As congressional Democrats prepare to revamp America's health care sector, few have addressed how their plans might affect medical innovation. The United States leads the world in such innovation, generating most of the medical discoveries, drugs, devices and procedures that improve health throughout the world. That's one feature of American health care we should not throw out with the bath water.
In a new study for the Cato Institute, we compare the U.S. to other nations by their contributions to basic medical sciences, diagnostics, therapeutics, and business models. With the exception of business model innovation (which appears sluggish across nations), the U.S. has contributed more in these areas than any other country--and sometimes more than all other countries combined.
Take basic medical sciences, meaning advances in our understanding of disease and the human body. As measured by Nobel Prizes in medicine and physiology, the U.S. leads the world: 57 U.S.-based prize winners in the last four decades, compared with just 40 from other nations.
How about diagnostics and therapeutics, which help doctors identify and treat disease? Of the top 27 diagnostic and therapeutic innovations over the past four decades, work in the U.S. contributed significantly to 20, including nine of the top 10. By contrast, all European Union countries together with Switzerland had a hand in 14 of those advances, and just five of the top 10.
Important innovations developed solely in the U.S. include drugs like ACE inhibitors for heart failure and high blood pressure, selective serotonin reuptake inhibitors for depression, and treatments for cataracts.
Why does America outpace the rest of the world in medical innovation? It's not our large population. The combined population of the E.U. and Switzerland exceeds the U.S. population by more than 50%.
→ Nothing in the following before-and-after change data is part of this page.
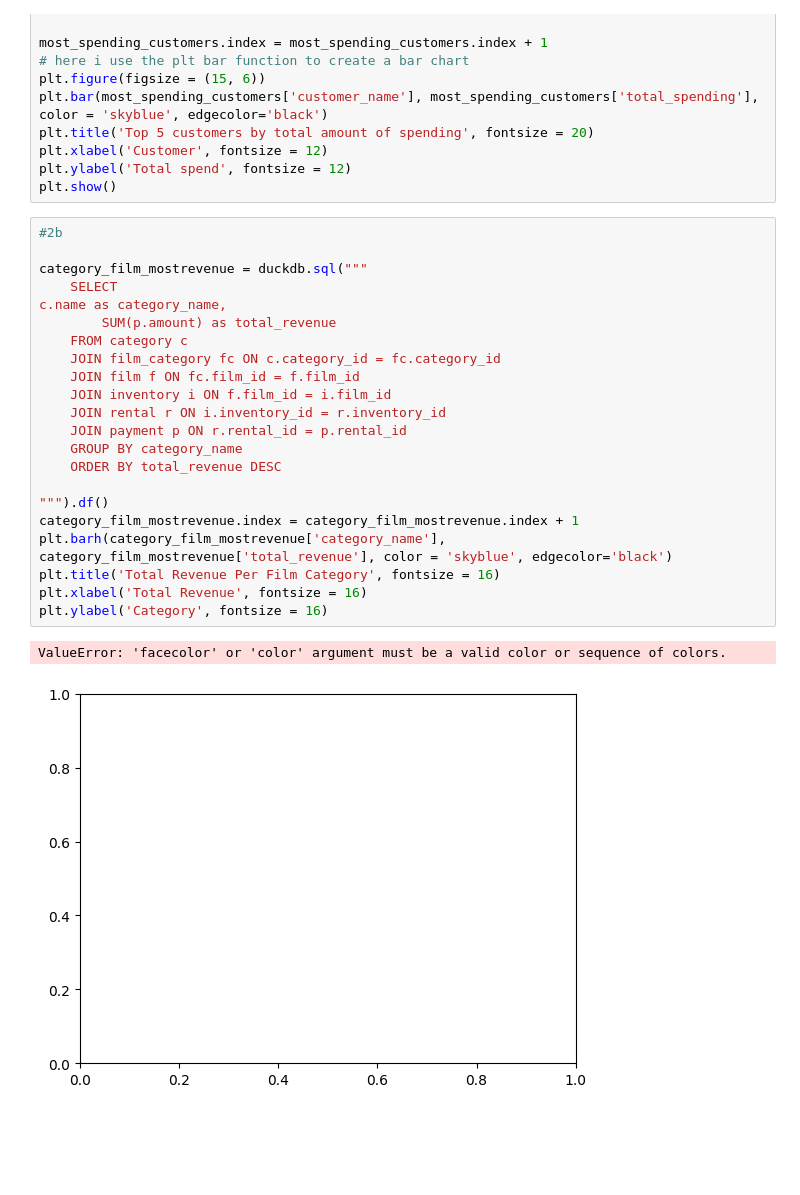
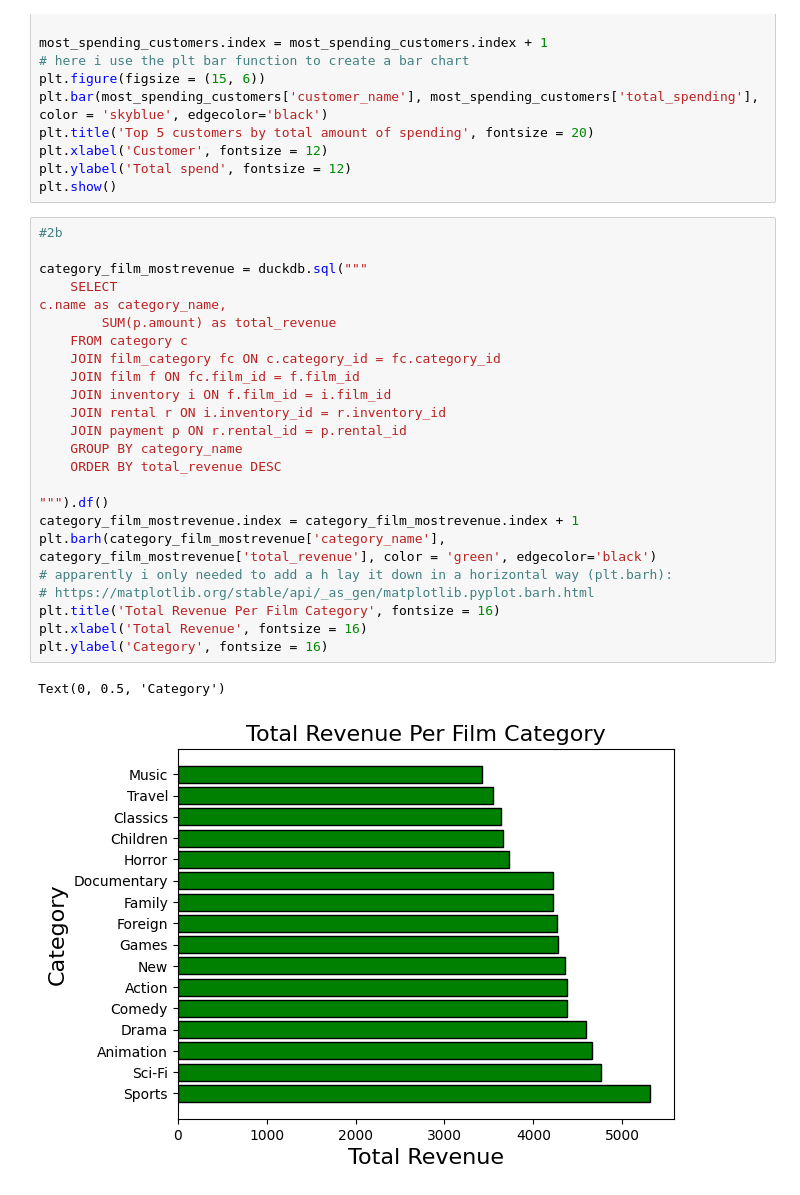
Before and after one commit to andrel1912/Min_sql_lab, a Jupyter notebook: NOTEBOOK/EDA.ipynb, the cells around one changed output. Cells and saved outputs as stored; diff of their text form; blank space fills up the shorter version.

Commit message:
Comments/Color change of bars
Added comments to 2b

And changed the color on the bars to match the revenue theme money moneeeey

```diff
--- a/NOTEBOOK/EDA.ipynb
+++ b/NOTEBOOK/EDA.ipynb
@@ -223,25 +223,27 @@ plt.show()
 # %%
 #2b
 
 category_film_mostrevenue = duckdb.sql("""
     SELECT
 c.name as category_name,
         SUM(p.amount) as total_revenue
     FROM category c
     JOIN film_category fc ON c.category_id = fc.category_id
     JOIN film f ON fc.film_id = f.film_id
     JOIN inventory i ON f.film_id = i.film_id
     JOIN rental r ON i.inventory_id = r.inventory_id
     JOIN payment p ON r.rental_id = p.rental_id
     GROUP BY category_name
     ORDER BY total_revenue DESC
 
 """).df()
 category_film_mostrevenue.index = category_film_mostrevenue.index + 1
-plt.barh(category_film_mostrevenue['category_name'], category_film_mostrevenue['total_revenue'], color = 'skyblue', edgecolor='black')
+plt.barh(category_film_mostrevenue['category_name'], category_film_mostrevenue['total_revenue'], color = 'green', edgecolor='black')
+# apparently i only needed to add a h lay it down in a horizontal way (plt.barh):
+# https://matplotlib.org/stable/api/_as_gen/matplotlib.pyplot.barh.html
 plt.title('Total Revenue Per Film Category', fontsize = 16)
 plt.xlabel('Total Revenue', fontsize = 16)
 plt.ylabel('Category', fontsize = 16)
 # %% [output]
-ValueError: 'facecolor' or 'color' argument must be a valid color or sequence of colors.
+Text(0, 0.5, 'Category')
-[figure, old version]
+[figure, new version]
```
Many characteristics of a country can affect innovation, including the patent system, tax code, medical culture, general business climate and quality of universities. But health care policy surely plays a major role. It seems likely that American medical innovation is driven largely by something often regarded as a defect: the fact that we spend so much money.
The NIH spends more than $30 billion annually on research in basic medical sciences, while its counterparts in Europe spend $3 billion to $4 billion annually.
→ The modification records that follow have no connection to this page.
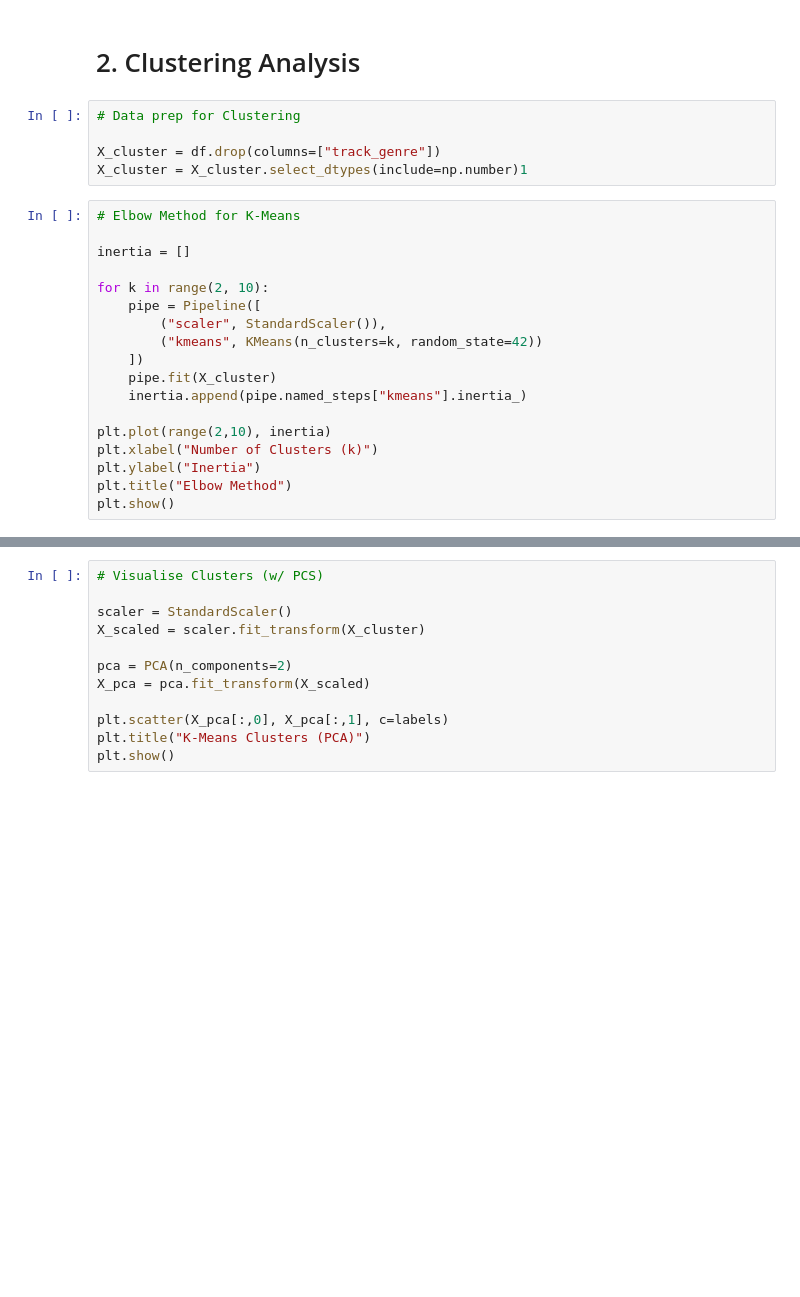
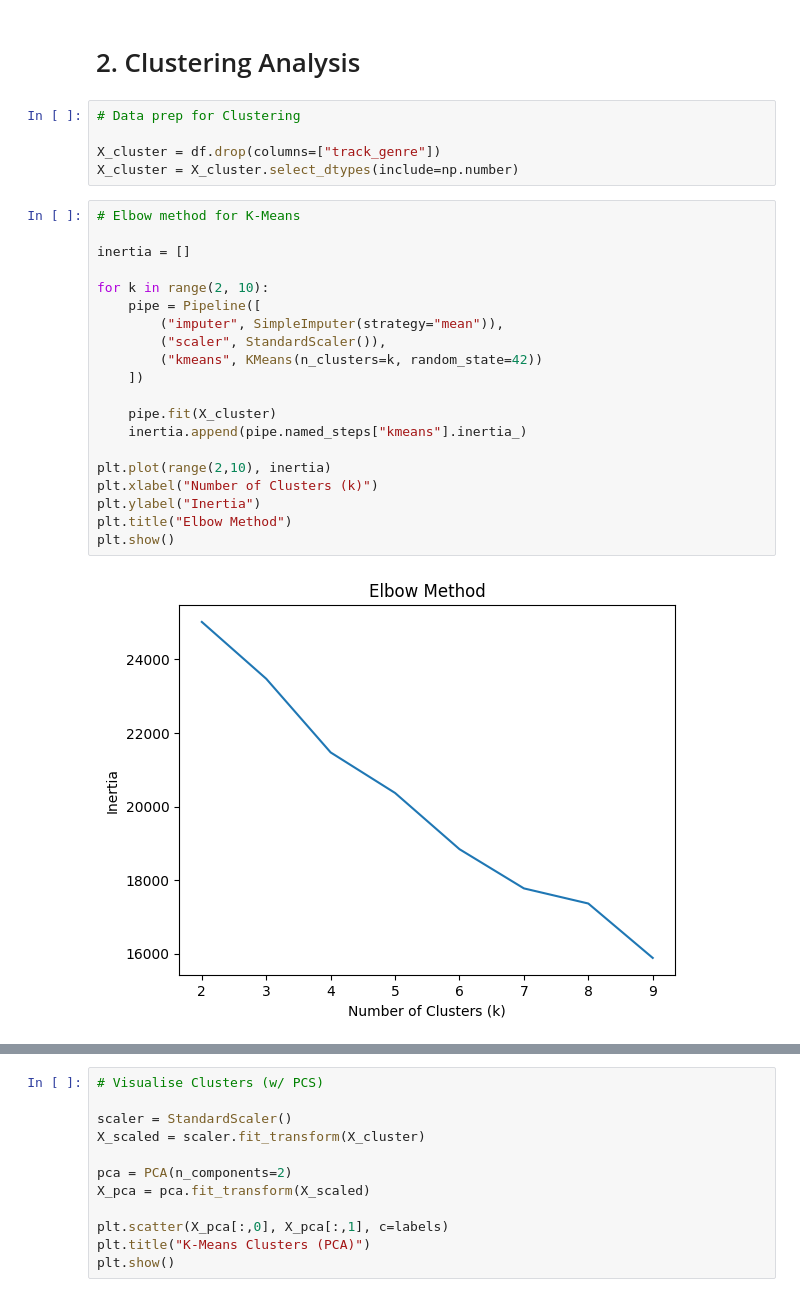
Before and after one commit to Kyle-R-H/CS4168-Data-Mining-Group-Project, a Jupyter notebook: dataminer.ipynb, the cells around one changed output, grey strips where cells are left out. Saved outputs shown, nothing was run; the diff lists cells and outputs as text; blank space fills up the shorter version.

```diff
--- a/dataminer.ipynb
+++ b/dataminer.ipynb
@@ -64,25 +113,29 @@ plt.show()
 # Data prep for Clustering
 
 X_cluster = df.drop(columns=["track_genre"])
-X_cluster = X_cluster.select_dtypes(include=np.number)1
+X_cluster = X_cluster.select_dtypes(include=np.number)
 # %%
-# Elbow Method for K-Means
+# Elbow method for K-Means
 
 inertia = []
 
 for k in range(2, 10):
     pipe = Pipeline([
+        ("imputer", SimpleImputer(strategy="mean")),
         ("scaler", StandardScaler()),
         ("kmeans", KMeans(n_clusters=k, random_state=42))
     ])
+
     pipe.fit(X_cluster)
     inertia.append(pipe.named_steps["kmeans"].inertia_)
 
 plt.plot(range(2,10), inertia)
 plt.xlabel("Number of Clusters (k)")
 plt.ylabel("Inertia")
 plt.title("Elbow Method")
 plt.show()
+# %% [output]
+[figure, added]
 # %%
 # Fit Final K-Means (Eg - k=3)
 
```
Also changed, not shown: parts of 6 cells of this notebook.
Additionally, centrally organized health care systems, like those in much of Europe, are characterized by strong buyer power that pushes down compensation. As a result, they pay 35% to 55% less for prescription drugs.
Centralized systems also place limits on the use of new drugs, technologies and procedures. As a result, they tend to adopt new technologies later and use them less extensively.
Lower spending might seem like a good thing, until you consider the poor incentive it creates for innovation. Other things equal, people and firms tend to invest more in medical innovation when they expect a higher return, when the returns last longer and when the returns arrive sooner.
As Sidney Taurel, former CEO of the pharmaceutical giant Eli Lilly ( LLY - news - people ), once put it: America, "though hardly 'free' of government intervention ... is the one market where global innovators find the incentive they need to keep pushing the boundaries." Critics often describe America's high level of per-capita medical spending as a problem--but when encouraging innovation, it's a feature.
Unfortunately, the health care bills moving through Congress could curtail medical innovation. Imposing price controls on drugs and treatments--or indirectly forcing their prices down by means of a "public option" or expanded public insurance programs--would reduce the incentive for innovators to develop new treatments.
Proposed reforms could also retard business model innovation--an area where innovation is weak. Congress has already used its control of Medicare to limit the growth of specialty hospitals. A nationally mandated insurance package would severely curtail innovation in payment methods and insurance products, which have the potential to improve the coordination and delivery of health care services.
The health care debate should address more than just covering the uninsured and controlling costs. When the U.S. generates medical innovations, the whole world benefits. That is a virtue of the American system that is not reflected in comparative life expectancy and mortality statistics.
Before we let elected officials overhaul America's health care sector, we should insist that they respect and preserve those aspects of the American system worth saving.